ABOUT THIS EXERCISE:
Copy every line of the records that includes the word "props".

ENTRIES SUPPLIED:
++++++++++
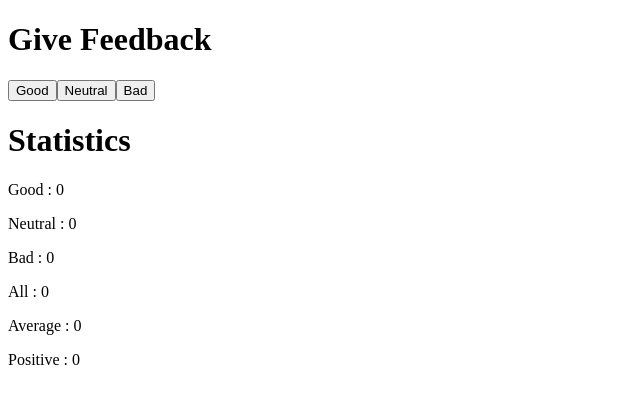
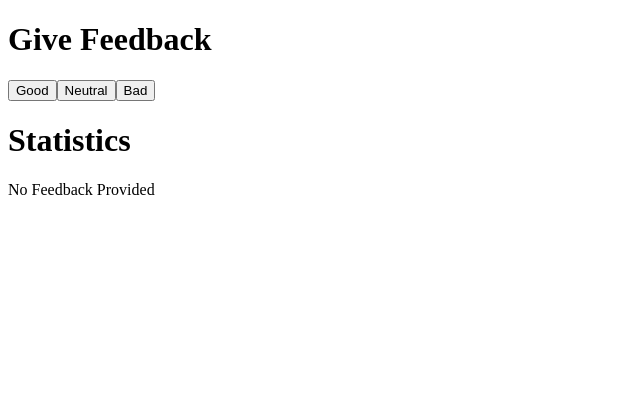
Before and after one commit to harshitk024/Part1, a React (Vite) app in the folder unicafe/: page / in a window 1280 px wide. Shown: the top 404 px of the page, without its empty margins (0-640 px from the left). Built offline with nearby package versions, Linux system fonts and the light colour scheme.

Commit message:
commit for step  4

```diff
--- a/unicafe/src/App.jsx
+++ b/unicafe/src/App.jsx
@@ -19,9 +19,17 @@ const Stat = ({value,info}) => {
 
 const Statistics = (props) => {
 
+
+  if(props.total == 0){
+    return(
+      <>
+      <p>No Feedback Provided</p>
+      </>
+    )
+  }
+
   return (
     <>
-      <h1>Statistics</h1>
       <Stat value = {props.good} info = {"Good"}/>
       <Stat value = {props.neutral} info = {"Neutral"}/>
       <Stat value = {props.bad} info = {"Bad"}/>
@@ -64,6 +72,7 @@ const App = () => {
       <Button onClickHandle = {handleGood} text = {"Good"} />
       <Button onClickHandle = {handleNeutral} text = {"Neutral"} />
       <Button onClickHandle = {handleBad} text = {"Bad"} />
+      <h1>Statistics</h1>
       <Statistics good = {good} neutral = {neutral} bad = {bad} total = {total} />
     </div>
   )
```
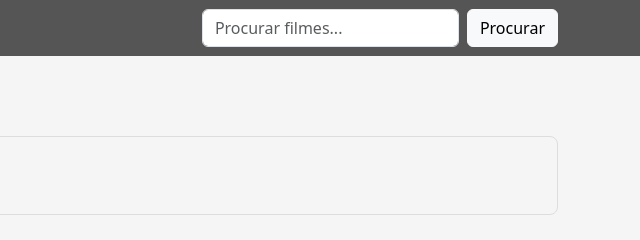
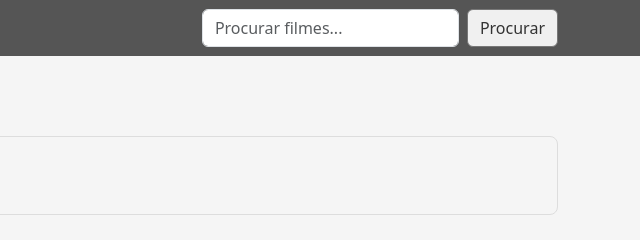
Before and after one commit to Teibao2004/AOOP-NoSQL, a website: page frontend/public/index.html in a window 1280 px wide. In both pictures the pointer is over the button "Procurar". Shown: the top 240 px of the page, 640-1280 px from the left. Drawn offline with nearby package versions, Linux system fonts and the light colour scheme; no server answers.

Commit message:
added hover for back to home button

```diff
--- a/frontend/public/css/theme.css
+++ b/frontend/public/css/theme.css
@@ -563,6 +563,13 @@ body.dark-mode {
     border-color: #fff;
 }
 
+
+.btn-outline-light:hover {
+    background-color: var(--light-button-hover);
+    color: var(--light-text);
+    border-color: var(--light-secondary);
+}
+
 .dark-mode .btn-outline-light {
     color: var(--dark-text);
     border-color: var(--dark-text);
```
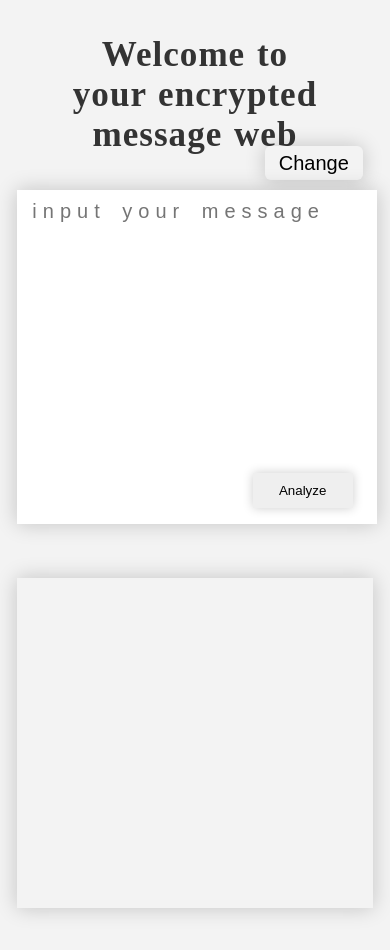
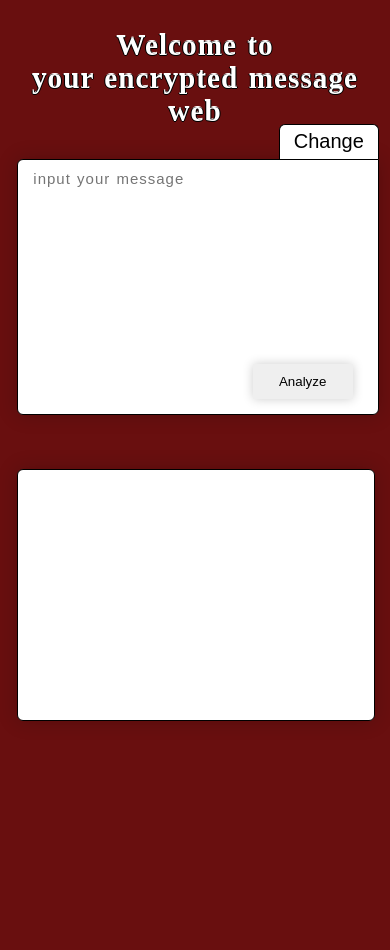
Before and after one commit to imstagram-reels/TheEncrypted, a plain HTML site: page VIPmesseges/index.html in a window 390 px wide. After the commit the page ends 844 px from the top, so only its background shows below. Drawn offline with Linux system fonts and the light colour scheme.

Commit message:
Update mtering.css

```diff
--- a/VIPmesseges/mtering.css
+++ b/VIPmesseges/mtering.css
@@ -121,3 +121,55 @@ button {
 .input::-ms-value {
     color: brown;
 }
+
+
+@media only screen and (max-width: 600px) {
+  html {
+    background-color: rgb(105, 15, 15);
+  }
+
+  .input,
+.result {
+  max-height: 250px;
+  border: solid 0.25px;
+  border-color: black;
+  border-radius: 6px 0px 6px 6px;
+  word-spacing: 1px;
+  letter-spacing: 1px;
+
+}
+
+.input::placeholder {
+    position: absolute;
+    left: 15px;
+    top: 10px;
+    font-size: 15px;
+
+}
+
+.result {
+  background-color: white;
+  border-radius: 6px;
+}
+
+.Change-page {
+  background-color: #ffffff;
+  border-radius: 6px 6px 0 0;
+  top: 0px;
+  left: 100%;
+  left: calc(100% - (87.58px + 6px + 0px));
+  box-shadow: none;
+  z-index: 1;
+  border: solid 0.25px;
+  border-bottom: none;
+  border-color: black;
+}
+
+.titel {
+  color: white;
+  text-shadow: -1px 0 black, 0 1px black, 1px 0 black, 0 -1px;
+  font-size: 25px;
+
+}
+
+}
```
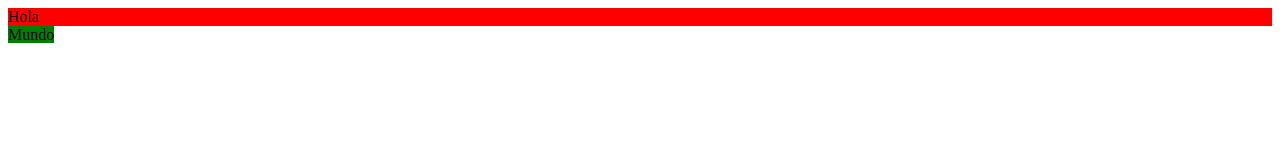
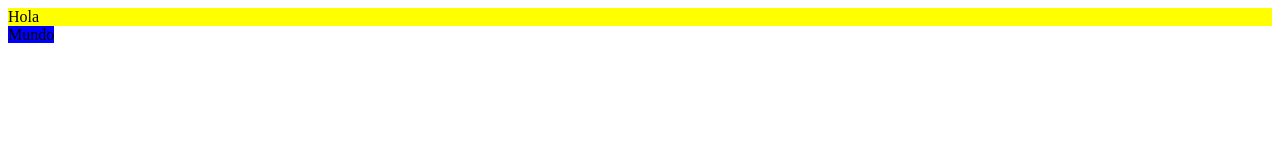
Before and after one commit to JoelNava4/TecWeb, a plain HTML site: page index.html in a window 1280 px wide. Drawn offline with Linux system fonts and the light colour scheme.

Commit message:
se cambio colores

```diff
--- a/index.html
+++ b/index.html
@@ -6,10 +6,10 @@
     <title>Practica 28_8_2023</title>
 </head>
 <body>
-    <div style="background-color: red;">
+    <div style="background-color: yellow;">
         Hola
     </div>
-    <span style="background-color: green;">
+    <span style="background-color: blue;">
         Mundo
     </span>
 </body>
```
++++++++++
RESULT OF THIS TASK:
 const Statistics = (props) => {
+  if(props.total == 0){
       <Stat value = {props.good} info = {"Good"}/>
       <Stat value = {props.neutral} info = {"Neutral"}/>
       <Stat value = {props.bad} info = {"Bad"}/>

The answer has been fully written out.